Pop will likely start the same frontcourt he did last season. There have been several reports out of training camp that said Bruce Bowen has not lost a step. I expect more of the same from him this season. He’ll look to hit the corner three and defend the opponent’s best player every game. I expect more of Ime Udoka this season. Udoka will be Bowen’s primary backup and he should get consistent minutes under Bowen. Udoka will continue to hassle guards and forwards on the perimeter, fill passing lanes and take his shots when he gets them. Anthony Tolliver, who can play both forward positions, did not play well through preseason, but shined in Summer League action. If activated, Tolliver can be expected to rebound and get hustle points. He’s worked on his range and shooting since he left college, so he can hit the three-ball and mid-range jumper as well.
Tim Duncan will be the same unappreciated, but dominating big man he has been. I really do not expect Duncan to show any signs of a decline. He’ll be the first priority on offense, look to pass out to open shooters and clean up the mess on the other end of the court. Backing him up will be Kurt Thomas. Thomas is a smart vet and is an asset on defense. He can defend the dour and five, rebound and hit a face up 12 footer with accuracy. I really expect Thomas to contend for and eventually win the starting center spot sending Fabricio Oberto to the bench where he can daydream about Karch Kiraly.
When Ian Mahinmi recovers from his injury, he’ll probably be activated and backup Oberto at center. He hasn’t done anything to stand out through summer league and preseason, but he does have height, speed, athleticism and long arms to swat away shots. Aside from Tim Duncan, the Spurs haven’t had a shot blocker in the post since David Robinson and I look forward to seeing Ian redeem himself in become a presence in the paint.
With all the age on this roster, will this be the year it catches up with the Spurs? I ased this same question in last season’s preview and said no. I would have to disagree this year. I think the Spurs age as well as their decision to not strengthen weaker areas through free agency and the draft will end up hurting them. I’m usually more optimistic, but unless Manu comes back on a tear and some of our new players step up, I thing the second round will be the farthest they get this season, especially in an improving western conference.
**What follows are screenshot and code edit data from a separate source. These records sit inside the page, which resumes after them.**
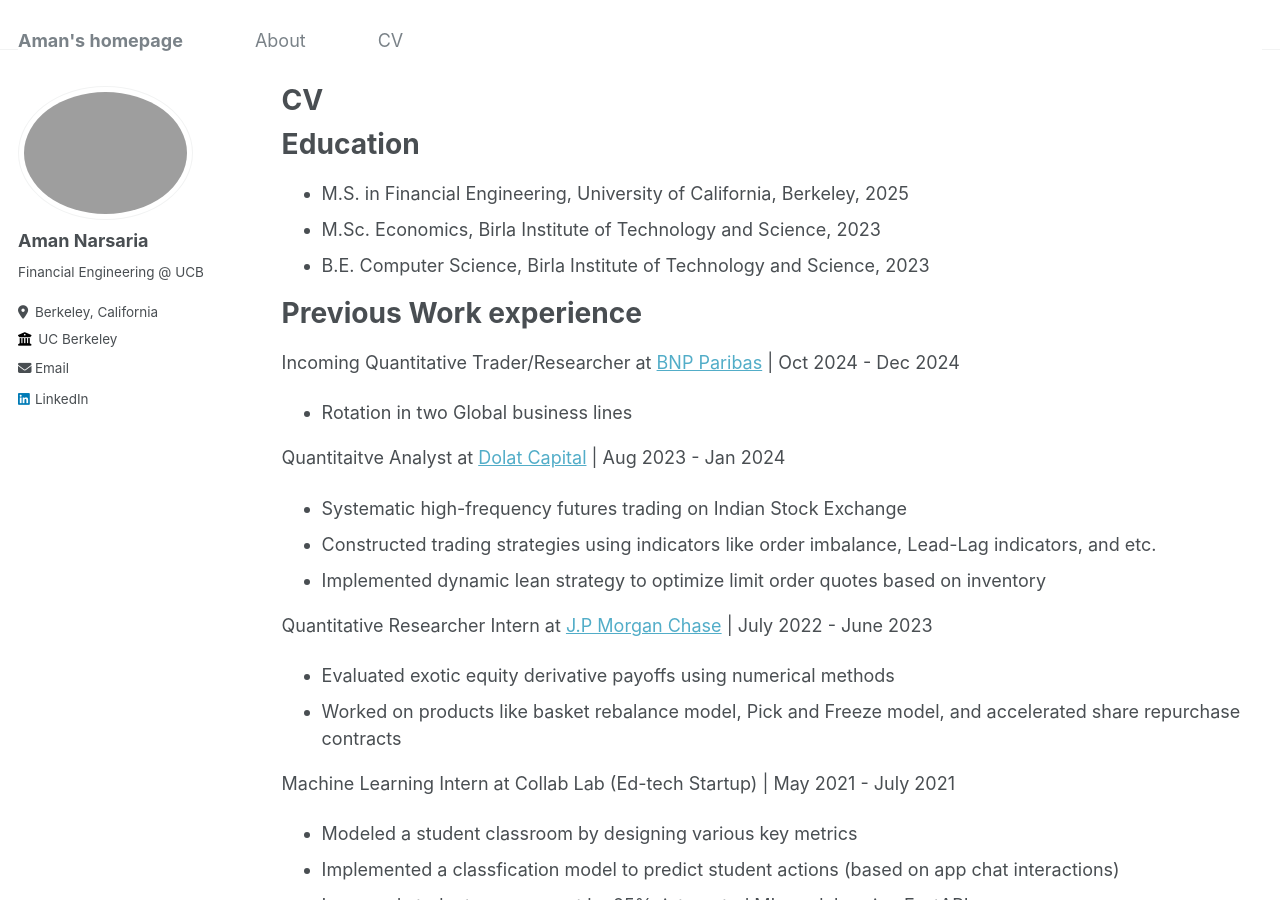
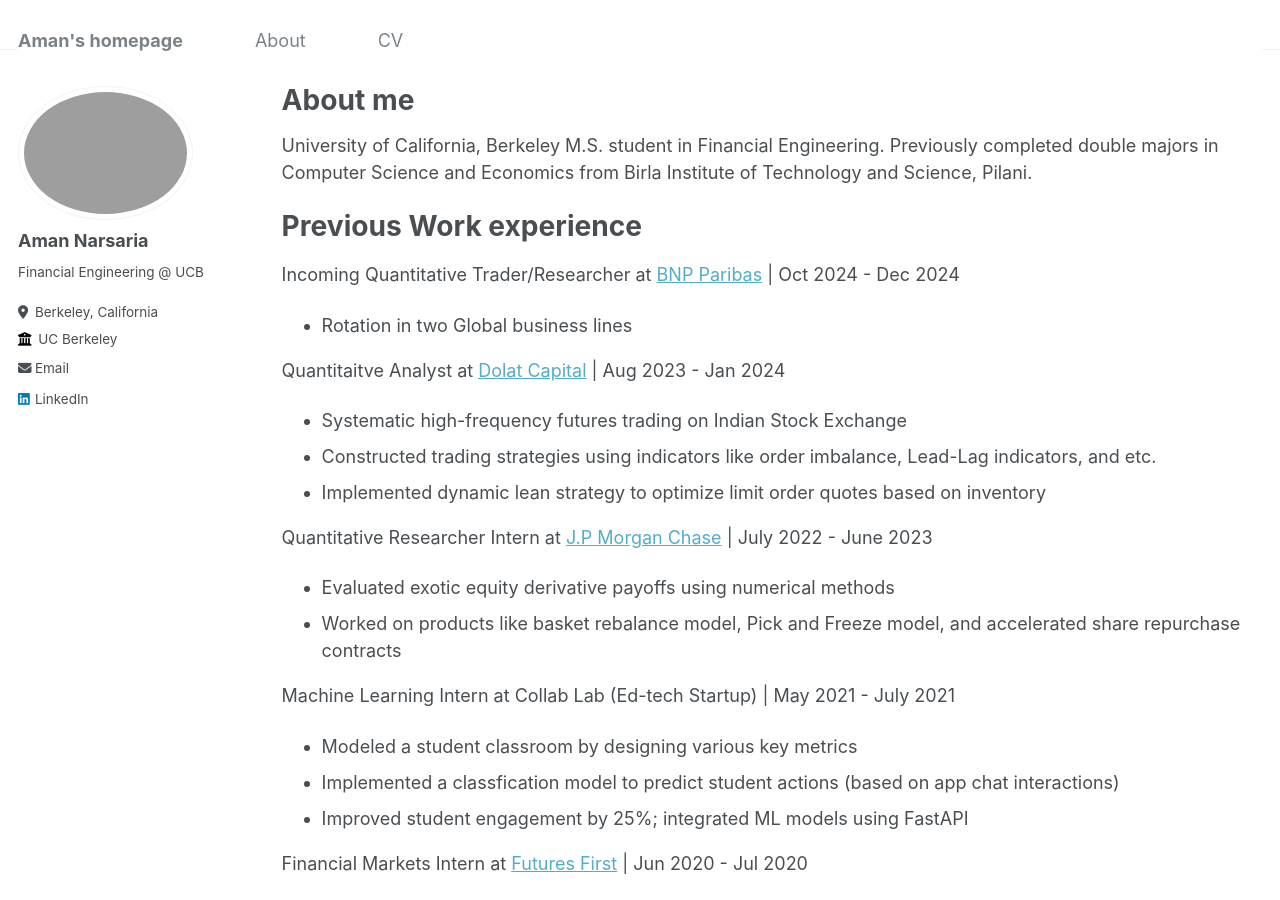
Before and after one commit to amannarsaria4/amannarsaria4.github.io, a Jekyll site: the page built from _pages/cv.md, in a window 1280 px wide and 900 px high. Built offline with Jekyll 4.4.1, drawn with Linux system fonts in a browser that asks for light colours; part of the change alters nothing that is shown.

Commit message:
new commit

```diff
--- a/_pages/cv.md
+++ b/_pages/cv.md
@@ -1,6 +1,6 @@
 ---
 layout: archive
-title: "CV"
+title: "About me"
 permalink: /cv/
 author_profile: true
 redirect_from:
@@ -9,11 +9,7 @@ redirect_from:
 
 {% include base_path %}
 
-Education
-======
-* M.S. in Financial Engineering, University of California, Berkeley, 2025
-* M.Sc. Economics, Birla Institute of Technology and Science, 2023
-* B.E. Computer Science, Birla Institute of Technology and Science, 2023
+University of California, Berkeley M.S. student in Financial Engineering. Previously completed double majors in Computer Science and Economics from Birla Institute of Technology and Science, Pilani.
 
 Previous Work experience
 ======
@@ -40,27 +36,27 @@ Financial Markets Intern at [Futures First](https://futuresfirst.com/) \| Jun 20
 
 Research Experience
 ======
-* Hamilton Trading \| Hamilton Trading -  April 2024 - Jul 2024
-  * Worked on a long/short intraday open range breakout strategy for the FTSE futures
-  * Researched and improveed strategy performance using various technical indicators like VWAP, momentum, etc.
+Hamilton Trading \| Hamilton Trading -  April 2024 - Jul 2024
+* Worked on a long/short intraday open range breakout strategy for the FTSE futures
+* Researched and improveed strategy performance using various technical indicators like VWAP, momentum, etc.
 
-* Remote Sensing Image Retrieval using Deep Learning Techniques \| BITS Pilani - Jan 2022 - May 2022
-  * Worked under [Prof. Poonam Goyal](https://www.bits-pilani.ac.in/pilani/poonam-goyal/)
-  * Developed a multimodal system for image retrieval, combining CNN and LSTM networks to generate descriptive image captions
+Remote Sensing Image Retrieval using Deep Learning Techniques \| BITS Pilani - Jan 2022 - May 2022
+* Worked under [Prof. Poonam Goyal](https://www.bits-pilani.ac.in/pilani/poonam-goyal/)
+* Developed a multimodal system for image retrieval, combining CNN and LSTM networks to generate descriptive image captions
 
-* [Question Answering System](https://drive.google.com/file/d/1sSQMzgrZ6lOfPkdqOkmTA19KyspMSyND/view) \| BITS Pilani - Jan 2021 - May 2021
-  * Designed a system to fetch most relevant FAQ pairs by deploying two models (A)Pooling model: fetched top 100 relevant results (B) Ranking model: ranked these results using cosine similarity
+[Question Answering System](https://drive.google.com/file/d/1sSQMzgrZ6lOfPkdqOkmTA19KyspMSyND/view) \| BITS Pilani - Jan 2021 - May 2021
+* Designed a system to fetch most relevant FAQ pairs by deploying two models (A)Pooling model: fetched top 100 relevant results (B) Ranking model: ranked these results using cosine similarity
 
 Publications
 ======
-  <ul>{% for post in site.publications reversed %}
-    {% include archive-single-cv.html %}
-  {% endfor %}</ul>
+<ul>{% for post in site.publications reversed %}
+  {% include archive-single-cv.html %}
+{% endfor %}</ul>
 
 
 Skills and Certifications
 ======
-* __Programming__: Python, C++, SQL, Flask, FastAPI, PyTorch
-* __Mathematics and Statistics__: Stochastic Calculus, Probability and Statistics, Econometrics, Linear Algebra, Derivatives,
-* __Computer Science__: Data Structures and Algorithms, Computer Architecture, Information Retrieval, Compilers, Object Oriented Programming, Database Systems
-* __Economics__: Derivatives and risk management, Securities, portfolio and Asset management, Applied Econometrics, Business Valuation, Fundamentals of financial accounting
+__Programming__: Python, C++, SQL, Flask, FastAPI, PyTorch
+__Mathematics and Statistics__: Stochastic Calculus, Probability and Statistics, Econometrics, Linear Algebra, Derivatives,
+__Computer Science__: Data Structures and Algorithms, Computer Architecture, Information Retrieval, Compilers, Object Oriented Programming, Database Systems
+__Economics__: Derivatives and risk management, Securities, portfolio and Asset management, Applied Econometrics, Business Valuation, Fundamentals of financial accounting
```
December or Bust: Can the Manu-less Spurs survive in an improving Western Conference
By Michael A. De Leon